━━━━━ SOURCE RECORDS

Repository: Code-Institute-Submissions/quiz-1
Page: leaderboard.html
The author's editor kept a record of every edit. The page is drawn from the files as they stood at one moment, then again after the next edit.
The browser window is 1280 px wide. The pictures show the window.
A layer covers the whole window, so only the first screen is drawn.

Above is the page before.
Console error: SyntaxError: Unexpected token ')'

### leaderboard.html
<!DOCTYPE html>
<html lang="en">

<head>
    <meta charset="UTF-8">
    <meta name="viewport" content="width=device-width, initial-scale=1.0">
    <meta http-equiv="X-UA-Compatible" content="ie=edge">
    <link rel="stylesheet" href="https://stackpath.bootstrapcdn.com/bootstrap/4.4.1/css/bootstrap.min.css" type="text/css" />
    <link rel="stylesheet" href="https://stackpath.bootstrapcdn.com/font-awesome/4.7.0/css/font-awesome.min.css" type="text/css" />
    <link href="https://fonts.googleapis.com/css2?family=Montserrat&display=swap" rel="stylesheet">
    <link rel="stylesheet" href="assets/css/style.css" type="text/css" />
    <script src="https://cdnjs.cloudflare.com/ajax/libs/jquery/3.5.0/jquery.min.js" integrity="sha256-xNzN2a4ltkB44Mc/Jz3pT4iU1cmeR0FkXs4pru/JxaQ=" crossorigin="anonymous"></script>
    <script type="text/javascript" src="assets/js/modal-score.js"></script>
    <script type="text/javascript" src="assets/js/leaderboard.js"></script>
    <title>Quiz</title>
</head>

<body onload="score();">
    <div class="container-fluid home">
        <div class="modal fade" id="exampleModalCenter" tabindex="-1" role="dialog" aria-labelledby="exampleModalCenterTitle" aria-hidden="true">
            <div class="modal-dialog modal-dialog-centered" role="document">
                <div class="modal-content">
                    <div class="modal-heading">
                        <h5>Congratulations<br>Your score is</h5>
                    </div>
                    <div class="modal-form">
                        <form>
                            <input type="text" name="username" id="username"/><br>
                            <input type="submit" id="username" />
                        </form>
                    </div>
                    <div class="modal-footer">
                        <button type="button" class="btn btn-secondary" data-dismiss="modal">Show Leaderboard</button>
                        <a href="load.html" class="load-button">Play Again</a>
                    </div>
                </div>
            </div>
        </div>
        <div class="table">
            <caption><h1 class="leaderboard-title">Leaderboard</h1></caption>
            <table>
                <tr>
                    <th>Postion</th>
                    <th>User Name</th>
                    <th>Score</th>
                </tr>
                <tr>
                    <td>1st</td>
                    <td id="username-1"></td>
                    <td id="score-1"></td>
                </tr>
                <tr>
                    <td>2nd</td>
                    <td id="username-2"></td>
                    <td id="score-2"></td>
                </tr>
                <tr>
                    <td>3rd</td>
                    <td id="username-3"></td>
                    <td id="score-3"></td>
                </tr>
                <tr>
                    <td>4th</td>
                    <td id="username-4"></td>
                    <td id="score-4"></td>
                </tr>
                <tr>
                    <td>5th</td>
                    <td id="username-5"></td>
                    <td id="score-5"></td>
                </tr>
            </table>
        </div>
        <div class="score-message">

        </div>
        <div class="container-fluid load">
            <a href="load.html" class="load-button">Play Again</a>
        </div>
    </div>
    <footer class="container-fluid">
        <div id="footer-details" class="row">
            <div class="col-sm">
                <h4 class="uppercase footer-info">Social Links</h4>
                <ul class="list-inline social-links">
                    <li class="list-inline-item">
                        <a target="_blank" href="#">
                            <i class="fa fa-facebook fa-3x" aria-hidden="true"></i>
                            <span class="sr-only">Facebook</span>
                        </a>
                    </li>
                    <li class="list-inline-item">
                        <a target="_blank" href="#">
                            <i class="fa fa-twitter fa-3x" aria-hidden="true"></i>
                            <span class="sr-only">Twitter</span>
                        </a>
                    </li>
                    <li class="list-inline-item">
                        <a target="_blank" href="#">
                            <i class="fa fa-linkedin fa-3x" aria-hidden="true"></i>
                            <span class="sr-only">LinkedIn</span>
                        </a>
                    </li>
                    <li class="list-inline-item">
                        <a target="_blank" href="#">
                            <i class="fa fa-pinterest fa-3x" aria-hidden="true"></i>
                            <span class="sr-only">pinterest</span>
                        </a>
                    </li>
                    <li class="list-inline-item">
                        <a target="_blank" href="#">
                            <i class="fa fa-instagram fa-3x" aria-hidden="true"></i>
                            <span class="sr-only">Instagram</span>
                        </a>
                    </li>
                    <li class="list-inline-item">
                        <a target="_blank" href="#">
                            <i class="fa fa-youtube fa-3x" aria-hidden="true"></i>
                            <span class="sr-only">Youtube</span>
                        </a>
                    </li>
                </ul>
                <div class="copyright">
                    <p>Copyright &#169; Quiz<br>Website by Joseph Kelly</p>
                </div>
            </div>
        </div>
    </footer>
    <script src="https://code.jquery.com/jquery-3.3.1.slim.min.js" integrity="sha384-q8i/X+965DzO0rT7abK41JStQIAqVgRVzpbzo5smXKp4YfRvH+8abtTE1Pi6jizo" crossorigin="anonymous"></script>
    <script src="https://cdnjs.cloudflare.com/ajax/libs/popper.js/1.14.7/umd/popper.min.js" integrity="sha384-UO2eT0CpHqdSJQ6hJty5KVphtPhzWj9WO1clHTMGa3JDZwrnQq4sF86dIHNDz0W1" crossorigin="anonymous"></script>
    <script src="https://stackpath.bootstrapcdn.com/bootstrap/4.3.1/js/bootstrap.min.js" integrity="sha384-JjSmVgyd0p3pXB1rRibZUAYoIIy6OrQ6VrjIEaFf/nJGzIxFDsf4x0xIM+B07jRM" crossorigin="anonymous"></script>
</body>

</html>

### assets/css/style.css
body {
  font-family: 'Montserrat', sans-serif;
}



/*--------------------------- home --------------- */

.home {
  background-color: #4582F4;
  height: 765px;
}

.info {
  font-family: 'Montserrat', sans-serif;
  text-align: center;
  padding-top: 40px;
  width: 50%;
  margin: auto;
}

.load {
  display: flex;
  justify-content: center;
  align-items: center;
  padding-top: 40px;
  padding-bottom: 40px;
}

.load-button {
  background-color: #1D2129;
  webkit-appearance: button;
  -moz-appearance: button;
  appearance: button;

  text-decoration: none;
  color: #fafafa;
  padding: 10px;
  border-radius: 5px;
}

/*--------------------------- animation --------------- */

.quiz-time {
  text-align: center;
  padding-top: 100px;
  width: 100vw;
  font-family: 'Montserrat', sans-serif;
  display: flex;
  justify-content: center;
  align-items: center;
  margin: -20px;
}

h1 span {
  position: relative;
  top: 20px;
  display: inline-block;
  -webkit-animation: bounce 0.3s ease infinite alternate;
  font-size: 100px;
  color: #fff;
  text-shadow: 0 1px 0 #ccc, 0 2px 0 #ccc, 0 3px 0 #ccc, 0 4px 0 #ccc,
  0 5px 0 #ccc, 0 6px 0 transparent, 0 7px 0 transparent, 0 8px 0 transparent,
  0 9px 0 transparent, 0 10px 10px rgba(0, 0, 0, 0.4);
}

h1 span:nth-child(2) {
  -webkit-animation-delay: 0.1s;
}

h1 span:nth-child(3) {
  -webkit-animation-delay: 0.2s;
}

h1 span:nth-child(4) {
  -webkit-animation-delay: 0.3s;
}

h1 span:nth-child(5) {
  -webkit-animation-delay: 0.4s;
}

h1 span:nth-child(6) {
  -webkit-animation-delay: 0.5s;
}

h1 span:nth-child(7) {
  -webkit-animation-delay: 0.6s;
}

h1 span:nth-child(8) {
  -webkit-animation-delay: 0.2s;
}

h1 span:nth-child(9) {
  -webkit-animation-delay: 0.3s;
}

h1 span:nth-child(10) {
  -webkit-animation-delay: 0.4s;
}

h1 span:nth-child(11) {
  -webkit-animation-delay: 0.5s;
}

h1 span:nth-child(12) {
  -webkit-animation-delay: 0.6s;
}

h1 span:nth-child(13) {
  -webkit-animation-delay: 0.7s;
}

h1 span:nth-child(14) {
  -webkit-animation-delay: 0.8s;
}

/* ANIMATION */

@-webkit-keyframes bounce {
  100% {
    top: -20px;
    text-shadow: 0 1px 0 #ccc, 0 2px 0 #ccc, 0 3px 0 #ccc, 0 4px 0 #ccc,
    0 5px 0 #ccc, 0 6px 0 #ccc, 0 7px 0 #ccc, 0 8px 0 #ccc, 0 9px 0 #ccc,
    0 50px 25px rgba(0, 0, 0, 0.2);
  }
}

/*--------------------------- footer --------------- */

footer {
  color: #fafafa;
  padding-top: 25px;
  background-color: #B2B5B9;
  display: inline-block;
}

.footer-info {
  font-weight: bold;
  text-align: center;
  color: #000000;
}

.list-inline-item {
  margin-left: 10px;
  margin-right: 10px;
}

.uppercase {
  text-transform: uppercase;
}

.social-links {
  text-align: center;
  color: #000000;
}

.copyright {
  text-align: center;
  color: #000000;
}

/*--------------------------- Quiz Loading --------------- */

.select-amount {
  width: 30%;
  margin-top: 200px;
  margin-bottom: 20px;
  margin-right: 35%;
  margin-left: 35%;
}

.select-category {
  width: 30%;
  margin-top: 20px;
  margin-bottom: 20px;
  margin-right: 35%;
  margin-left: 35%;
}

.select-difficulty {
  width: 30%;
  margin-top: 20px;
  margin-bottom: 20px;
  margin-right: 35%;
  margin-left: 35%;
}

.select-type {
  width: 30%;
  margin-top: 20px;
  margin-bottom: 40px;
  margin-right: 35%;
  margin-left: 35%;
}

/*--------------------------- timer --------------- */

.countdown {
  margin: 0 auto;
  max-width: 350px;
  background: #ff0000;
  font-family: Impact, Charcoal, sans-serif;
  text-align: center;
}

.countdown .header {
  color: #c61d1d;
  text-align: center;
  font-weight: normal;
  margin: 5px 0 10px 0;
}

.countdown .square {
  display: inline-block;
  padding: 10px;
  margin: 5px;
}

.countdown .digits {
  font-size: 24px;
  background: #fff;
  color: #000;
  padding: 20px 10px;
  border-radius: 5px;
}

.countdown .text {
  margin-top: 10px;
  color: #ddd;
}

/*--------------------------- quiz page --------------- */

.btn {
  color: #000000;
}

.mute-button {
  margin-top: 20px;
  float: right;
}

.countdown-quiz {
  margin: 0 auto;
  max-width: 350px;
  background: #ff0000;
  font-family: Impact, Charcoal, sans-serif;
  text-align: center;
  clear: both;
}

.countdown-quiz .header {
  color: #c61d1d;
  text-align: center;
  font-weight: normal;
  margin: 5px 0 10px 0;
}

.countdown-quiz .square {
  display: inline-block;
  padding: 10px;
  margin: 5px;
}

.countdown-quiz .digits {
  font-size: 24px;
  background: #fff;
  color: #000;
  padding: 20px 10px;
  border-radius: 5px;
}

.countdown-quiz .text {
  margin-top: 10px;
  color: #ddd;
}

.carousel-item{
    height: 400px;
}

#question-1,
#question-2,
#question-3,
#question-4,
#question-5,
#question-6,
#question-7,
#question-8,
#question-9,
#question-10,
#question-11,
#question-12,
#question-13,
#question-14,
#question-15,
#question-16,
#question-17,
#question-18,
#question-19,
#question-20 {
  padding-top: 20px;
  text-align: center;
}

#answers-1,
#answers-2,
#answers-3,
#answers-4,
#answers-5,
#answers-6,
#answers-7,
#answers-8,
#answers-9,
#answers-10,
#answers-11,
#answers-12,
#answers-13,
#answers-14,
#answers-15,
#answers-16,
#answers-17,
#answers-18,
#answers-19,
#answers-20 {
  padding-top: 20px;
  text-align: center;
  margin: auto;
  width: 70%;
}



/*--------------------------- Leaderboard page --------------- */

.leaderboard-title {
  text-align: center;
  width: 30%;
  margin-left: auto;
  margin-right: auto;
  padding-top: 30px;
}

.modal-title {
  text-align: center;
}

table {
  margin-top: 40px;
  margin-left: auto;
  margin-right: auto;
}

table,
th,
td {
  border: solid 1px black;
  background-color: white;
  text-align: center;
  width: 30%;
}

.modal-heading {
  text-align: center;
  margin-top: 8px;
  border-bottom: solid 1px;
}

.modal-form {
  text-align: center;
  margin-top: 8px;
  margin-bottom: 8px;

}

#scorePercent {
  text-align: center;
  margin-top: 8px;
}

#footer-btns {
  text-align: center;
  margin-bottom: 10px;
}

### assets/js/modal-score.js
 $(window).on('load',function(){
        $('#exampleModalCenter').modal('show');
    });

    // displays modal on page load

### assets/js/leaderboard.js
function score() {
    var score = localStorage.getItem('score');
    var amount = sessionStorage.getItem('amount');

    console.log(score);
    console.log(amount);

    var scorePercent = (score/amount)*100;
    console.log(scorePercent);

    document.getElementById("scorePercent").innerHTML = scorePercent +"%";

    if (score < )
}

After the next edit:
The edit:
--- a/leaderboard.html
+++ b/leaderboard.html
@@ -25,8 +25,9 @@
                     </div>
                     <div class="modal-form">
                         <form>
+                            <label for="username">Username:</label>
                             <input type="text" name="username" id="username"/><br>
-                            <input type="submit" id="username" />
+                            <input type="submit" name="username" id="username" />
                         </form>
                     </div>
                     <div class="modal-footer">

━━━━━━━━━━

TASK PROMPT » Say how many lines in the records hold the string "input". Give no other words.

RESPONSE BOX » 5